== Segment start ==
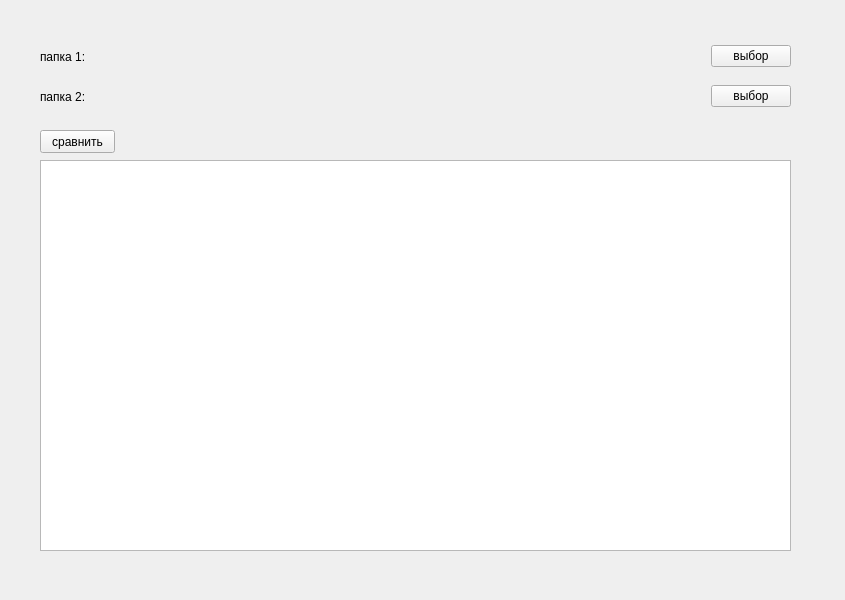
Old version of the form mainwindow.ui in the repository ponkerman/File_cpm_QT.
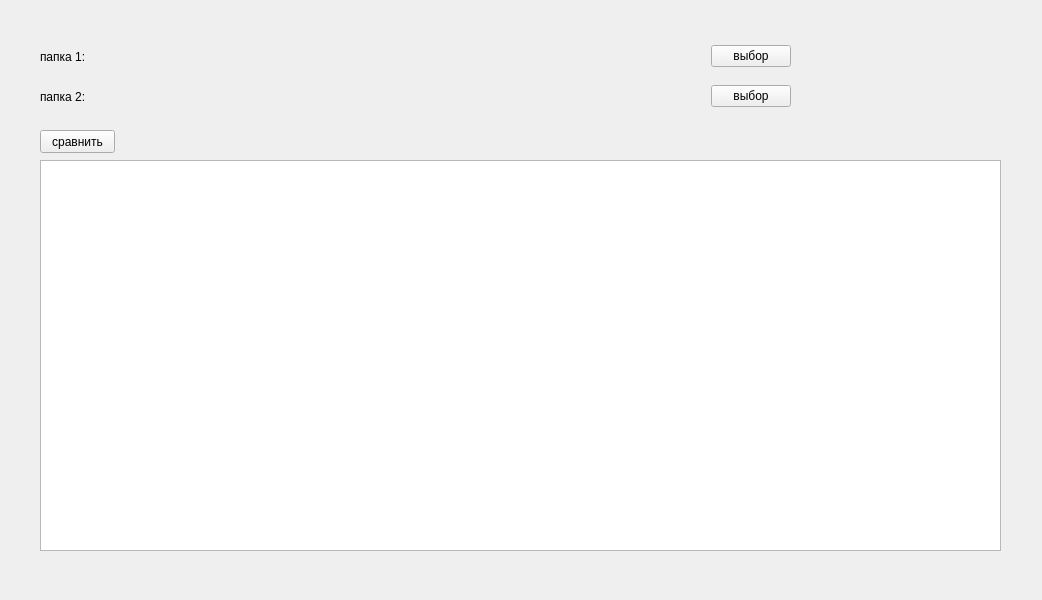
New version of the form.

Diff of the .ui file:
```diff
--- a/mainwindow.ui
+++ b/mainwindow.ui
@@ -6,7 +6,7 @@
    <rect>
     <x>0</x>
     <y>0</y>
-    <width>845</width>
+    <width>1042</width>
     <height>600</height>
    </rect>
   </property>
@@ -19,7 +19,7 @@
      <rect>
       <x>40</x>
       <y>160</y>
-      <width>751</width>
+      <width>961</width>
       <height>391</height>
      </rect>
     </property>
@@ -37,7 +37,7 @@
      <string>сравнить</string>
     </property>
    </widget>
-   <widget class="QWidget" name="">
+   <widget class="QWidget" name="layoutWidget">
     <property name="geometry">
      <rect>
       <x>40</x>
@@ -94,7 +94,7 @@
      </item>
     </layout>
    </widget>
-   <widget class="QWidget" name="">
+   <widget class="QWidget" name="layoutWidget">
     <property name="geometry">
      <rect>
       <x>40</x>
```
== Segment end ==
# [PROBLEM STATEMENT]
Return the listing above verbatim and exclude every picture.

# [TASK ANSWER]
Old version of the form mainwindow.ui in the repository ponkerman/File_cpm_QT.
New version of the form.

Diff of the .ui file:
```diff
--- a/mainwindow.ui
+++ b/mainwindow.ui
@@ -6,7 +6,7 @@
    <rect>
     <x>0</x>
     <y>0</y>
-    <width>845</width>
+    <width>1042</width>
     <height>600</height>
    </rect>
   </property>
@@ -19,7 +19,7 @@
      <rect>
       <x>40</x>
       <y>160</y>
-      <width>751</width>
+      <width>961</width>
       <height>391</height>
      </rect>
     </property>
@@ -37,7 +37,7 @@
      <string>сравнить</string>
     </property>
    </widget>
-   <widget class="QWidget" name="">
+   <widget class="QWidget" name="layoutWidget">
     <property name="geometry">
      <rect>
       <x>40</x>
@@ -94,7 +94,7 @@
      </item>
     </layout>
    </widget>
-   <widget class="QWidget" name="">
+   <widget class="QWidget" name="layoutWidget">
     <property name="geometry">
      <rect>
       <x>40</x>
```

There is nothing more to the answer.